Halfway through the AFC West and we come to Los Angeles where the Chargers look set to launch another salvo at reaching the Super Bowl. Of course, after going 12-4 and reaching the AFC Division, where they were promptly thrashed by the New England Patriots, the question with this team, which has struck an excellent balance between young and veteran talent, is did they peak last year or do they have more left in the tank? Veteran Quarterback, Philip Rivers, who turns 38-Years Old in December can’t play forever, and just recently their Pro-Bowl Tailback, Melvin Gordon, requested a trade after tenuous negotiations on a contract extension. Granted, Management refused said request, but it’s become clear that not everything is ideal in the City of Angels. So with that said, is the Chargers’ Super Bowl Window still open, or will they take a step back in 2019? read on and find out…
Entering the Twilight
Entering his sixteenth year in the NFL, Philip Rivers (68.3%, 4,380 YDS, 7.60 NY/A, 32 TD, 12 INT, 71.2 QBR) is nearing the end of what is certainly a Hall of Fame career, though even with all of the accolades that he’s earned there is still one who left on his CV, and that’s a Lombardi Trophy.
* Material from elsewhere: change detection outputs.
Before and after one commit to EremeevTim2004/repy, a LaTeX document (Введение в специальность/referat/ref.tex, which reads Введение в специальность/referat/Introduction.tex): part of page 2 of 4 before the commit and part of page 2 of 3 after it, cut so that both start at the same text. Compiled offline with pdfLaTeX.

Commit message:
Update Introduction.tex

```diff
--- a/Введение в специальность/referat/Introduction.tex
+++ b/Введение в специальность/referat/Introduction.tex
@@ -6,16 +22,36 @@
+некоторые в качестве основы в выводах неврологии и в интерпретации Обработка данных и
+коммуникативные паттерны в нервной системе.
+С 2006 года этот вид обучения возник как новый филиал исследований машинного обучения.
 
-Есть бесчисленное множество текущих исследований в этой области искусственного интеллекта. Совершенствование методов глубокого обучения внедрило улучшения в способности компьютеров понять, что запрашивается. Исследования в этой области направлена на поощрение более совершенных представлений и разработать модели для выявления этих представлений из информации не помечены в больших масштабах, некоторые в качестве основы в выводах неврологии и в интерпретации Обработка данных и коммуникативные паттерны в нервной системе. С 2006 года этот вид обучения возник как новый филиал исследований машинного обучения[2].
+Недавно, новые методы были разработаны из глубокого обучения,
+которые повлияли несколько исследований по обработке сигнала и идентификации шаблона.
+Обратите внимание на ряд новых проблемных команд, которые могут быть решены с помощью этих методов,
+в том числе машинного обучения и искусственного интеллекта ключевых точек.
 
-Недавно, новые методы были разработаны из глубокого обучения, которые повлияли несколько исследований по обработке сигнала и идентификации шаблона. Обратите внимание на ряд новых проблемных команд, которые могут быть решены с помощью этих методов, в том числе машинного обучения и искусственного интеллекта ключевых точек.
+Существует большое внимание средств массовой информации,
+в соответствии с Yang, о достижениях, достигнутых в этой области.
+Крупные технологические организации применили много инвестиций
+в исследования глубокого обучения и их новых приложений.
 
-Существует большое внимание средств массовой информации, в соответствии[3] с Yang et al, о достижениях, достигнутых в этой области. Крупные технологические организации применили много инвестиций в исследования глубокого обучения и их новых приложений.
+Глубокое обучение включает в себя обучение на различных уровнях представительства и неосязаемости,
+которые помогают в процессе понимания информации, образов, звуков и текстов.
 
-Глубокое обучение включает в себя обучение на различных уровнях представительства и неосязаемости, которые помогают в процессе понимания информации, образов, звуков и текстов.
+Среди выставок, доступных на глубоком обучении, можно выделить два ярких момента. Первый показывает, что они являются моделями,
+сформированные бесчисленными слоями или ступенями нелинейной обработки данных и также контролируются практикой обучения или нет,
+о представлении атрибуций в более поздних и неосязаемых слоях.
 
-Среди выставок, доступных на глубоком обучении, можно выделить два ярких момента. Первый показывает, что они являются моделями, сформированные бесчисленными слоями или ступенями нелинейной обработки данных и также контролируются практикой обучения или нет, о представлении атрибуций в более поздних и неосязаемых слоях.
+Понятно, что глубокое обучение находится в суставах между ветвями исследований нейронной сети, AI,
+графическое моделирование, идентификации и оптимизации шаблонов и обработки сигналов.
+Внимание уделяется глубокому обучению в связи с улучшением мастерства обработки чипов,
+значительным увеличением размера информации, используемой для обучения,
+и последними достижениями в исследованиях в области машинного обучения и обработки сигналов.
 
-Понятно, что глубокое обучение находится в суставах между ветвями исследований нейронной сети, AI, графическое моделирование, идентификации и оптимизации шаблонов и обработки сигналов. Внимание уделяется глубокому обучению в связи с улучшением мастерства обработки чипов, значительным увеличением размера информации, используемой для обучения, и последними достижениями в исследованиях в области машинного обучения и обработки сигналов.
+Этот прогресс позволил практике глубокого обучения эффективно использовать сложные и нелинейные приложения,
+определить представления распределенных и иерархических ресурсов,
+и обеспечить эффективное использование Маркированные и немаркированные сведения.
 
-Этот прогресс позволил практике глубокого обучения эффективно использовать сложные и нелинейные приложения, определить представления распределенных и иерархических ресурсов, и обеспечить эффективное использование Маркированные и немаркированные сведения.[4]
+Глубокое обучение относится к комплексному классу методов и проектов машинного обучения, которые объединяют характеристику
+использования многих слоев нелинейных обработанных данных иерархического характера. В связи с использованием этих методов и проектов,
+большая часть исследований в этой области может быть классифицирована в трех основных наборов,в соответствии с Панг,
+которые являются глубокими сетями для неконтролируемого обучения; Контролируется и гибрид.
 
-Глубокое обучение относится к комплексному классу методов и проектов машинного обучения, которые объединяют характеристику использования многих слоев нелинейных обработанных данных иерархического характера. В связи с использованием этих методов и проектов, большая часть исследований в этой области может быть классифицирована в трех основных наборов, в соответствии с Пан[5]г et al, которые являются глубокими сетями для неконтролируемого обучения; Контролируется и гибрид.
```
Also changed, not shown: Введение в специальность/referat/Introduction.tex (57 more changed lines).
A serious argument can be made that in comparison to the other two decorated Quarterbacks from that loaded 2004 Draft Class, Ben Roethlisberger and Eli Manning, that Rivers has enjoyed a better career, even with the other two combining for a whopping four Lombardi Trophies. Heading into 2019, the 37-Year Old ranks Eighth All-Time in Passing Yards (54,656) and Passer Rating (95.6), and Sixth in Passing Touchdowns (374), with an opportunity to continue to climb the ranks of NFL History. It’s not like he’s shown any indication of slowing down either; in 2018 he completed 68.3% of his Attempts (2nd-highest in his career), threw for Thirty-Two Touchdowns (3rd-highest of his career), averaged 7.60 Net Yards per Attempt (his highest since 2010), and posted a QBR of 71.2 (3rd-highest of his career). The eight-time Pro-Bowler is also tough as nails, having started every game for the Chargers over the past thirteen seasons, so inexplicably falling off the proverbial cliff seems unlikely, particularly when you consider how so many of his contemporaries have continued to play at a high level later in their careers. While he doesn’t need a championship to validate his stellar career, one can’t help but feel that he’ll never be spoken in the same breath of the likes of Tom Brady, Drew Brees, Aaron Rodgers, or even Roethlisberger and Manning due to his body of work in the Postseason. Unfair as that is, it remains reality when judging these Quarterbacks. Rivers has gone to the playoffs six times, making Eleven Starts, in which he’s gone just 5-6, completing 59.4% of his Passes for an average of 241.5 Yards, with Fourteen Touchdowns and Ten Interceptions. Coincidentally half of his defeats have come at the hands of Brady and the Patriots, including last year’s embarrassing 28-41 thumping in the AFC Division Round, in which he completed 25-of-51 Attempts for 331 Yards, Three Touchdowns and an Interception, though most of that production came after Halftime where they trailed 7-35.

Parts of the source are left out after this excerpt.